The owner of the building was also fined 3,000 Turkish Liras for not providing a wheelchair ramp as part of disability regulations.   

The incident occurred at the 16th Notary in İzmir’s Şirinyer district.

The provincial directorate of the Family and Social Policies Ministry in İzmir said they started an investigation.  

Büşra Ün, who became the first Turkish tennis player to appear at the Paralympics, said this was not the first time she faced such discrimination. 

“I have experienced such an incident like this before,” Ün said on her Twitter account.
“So I went there with my friend. My friend climbed the stairs and completed the process. But I had to sign documents. So personnel from the notary’s office came down and demanded 17.74 Turkish Liras in extra fees. I was able to make myself heard because I am an athlete. But who knows how many people have experienced such incidents like this before but could not make themselves heard,” she said. 

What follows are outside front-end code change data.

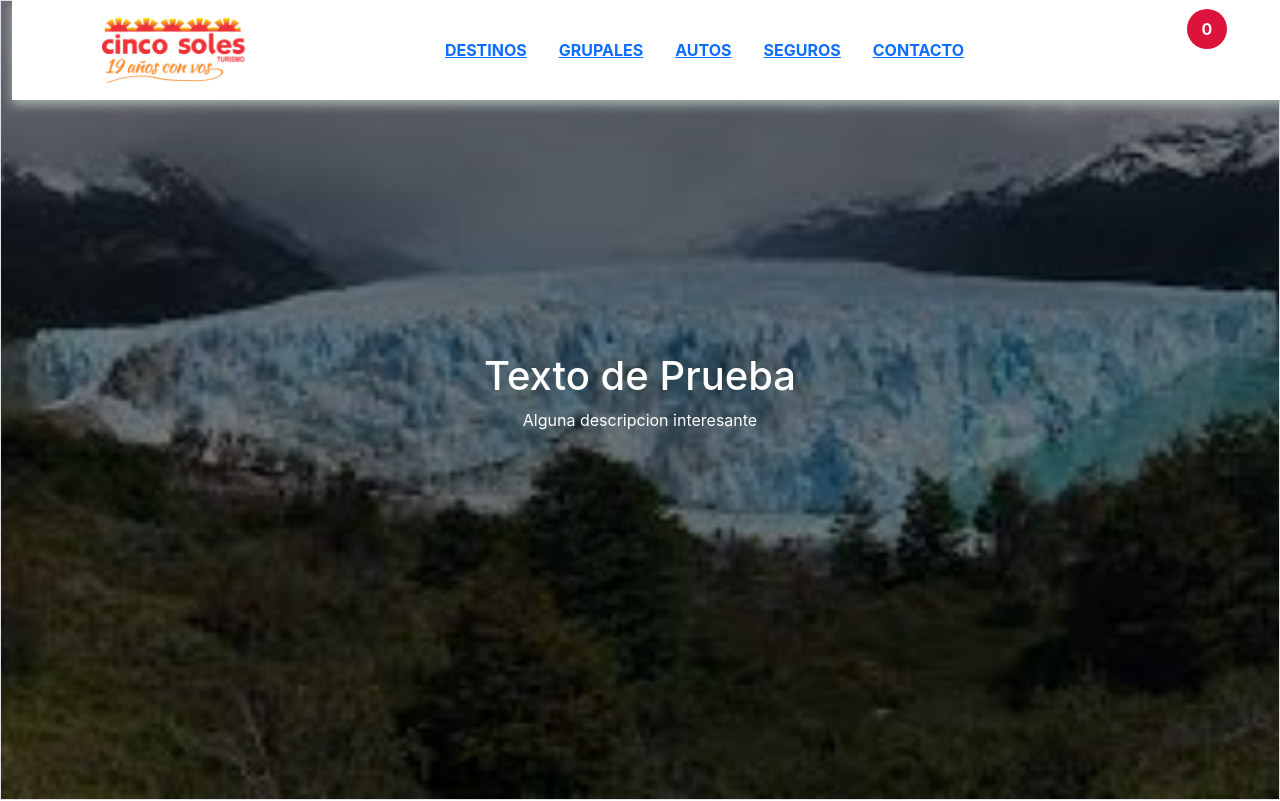
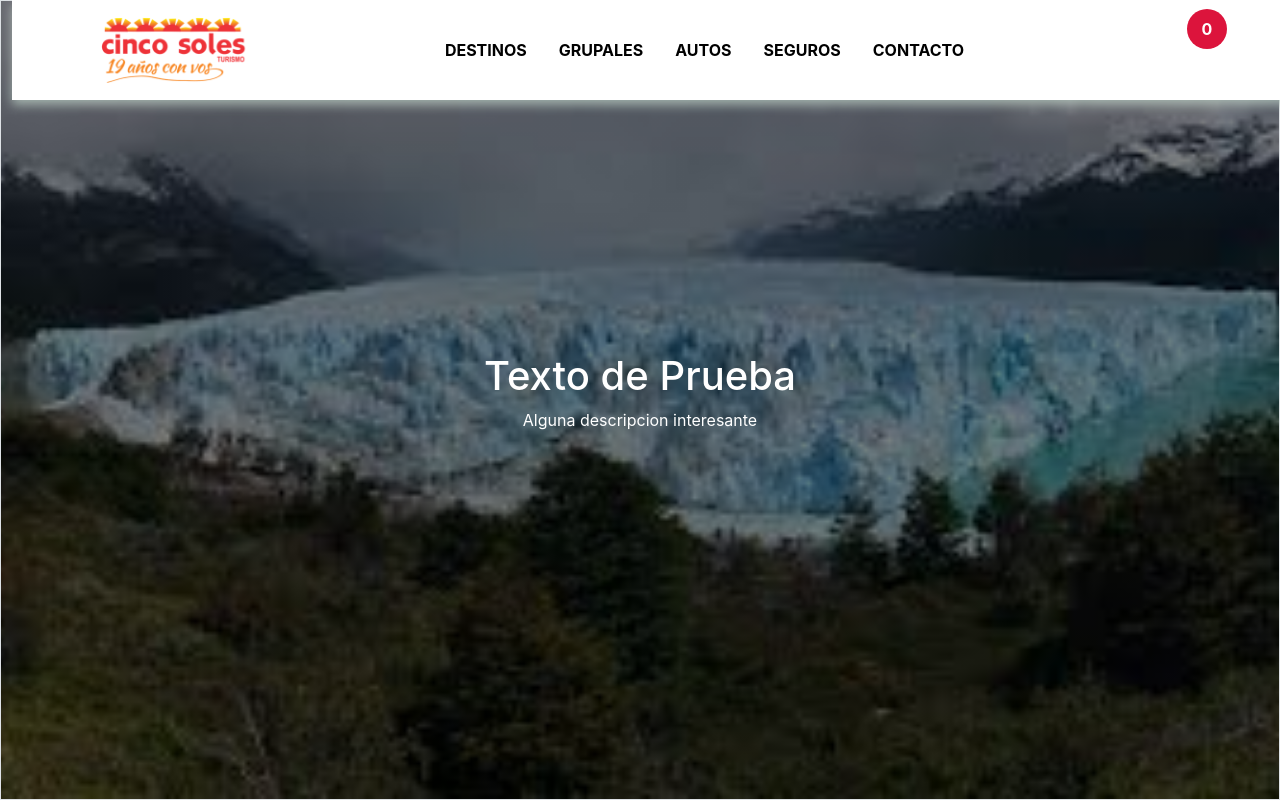
Before and after one commit to MarisolDD/ReactProyecto, a React (Create React App) app in the folder reactproyecto/: page / in a window 1280 px wide. Shown: the top 801 px of the page. Built offline with nearby package versions, Linux system fonts and the light colour scheme; data requests are answered from the project's data file; some icons are missing.

Commit message:
"Nav-bar sin subrrayado"

```diff
--- a/reactproyecto/src/index.css
+++ b/reactproyecto/src/index.css
@@ -39,13 +39,13 @@ header{
   box-shadow: 0 5px 10px #b8cac1c5;
 }
 
-a{
+header a{
   color: black;
   text-decoration: none;
   text-transform: uppercase;
 }
 
-a:hover{
+header a:hover{
   color: #a02b08;
 }
 
@@ -61,6 +61,7 @@ header ul{
 
 header ul li{
   padding: 0 1rem;
+  text-decoration: none;
 }
 
 header ul li a{
@@ -91,6 +92,10 @@ header .cart span{
   padding: 0rem;
   font-weight: 700;
   background-color: crimson;
+}
+
+header ul li a{
+  text-decoration: none;
 }
 /*----------------------------------PRODUCTOS----------------------------------*/
 .title{
```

“When people ask you what #disability is, you respond to them with ‘paying 17.74 Turkish Liras because I could not climb 25 steps,’” she said in a tweet.

Ün’s tweets sparked debate on social media, with a large number of people supporting her reaction.

Scores of people said they had experienced a similar situation before, prompting the Union of Notaries in Turkey to announce that they would launch proceedings against those responsible for mistreating Ün. 
Union of Notaries Chairman Yunus Tutar apologized to Ün on his official Twitter account, saying they would refund the fee demanded by the office.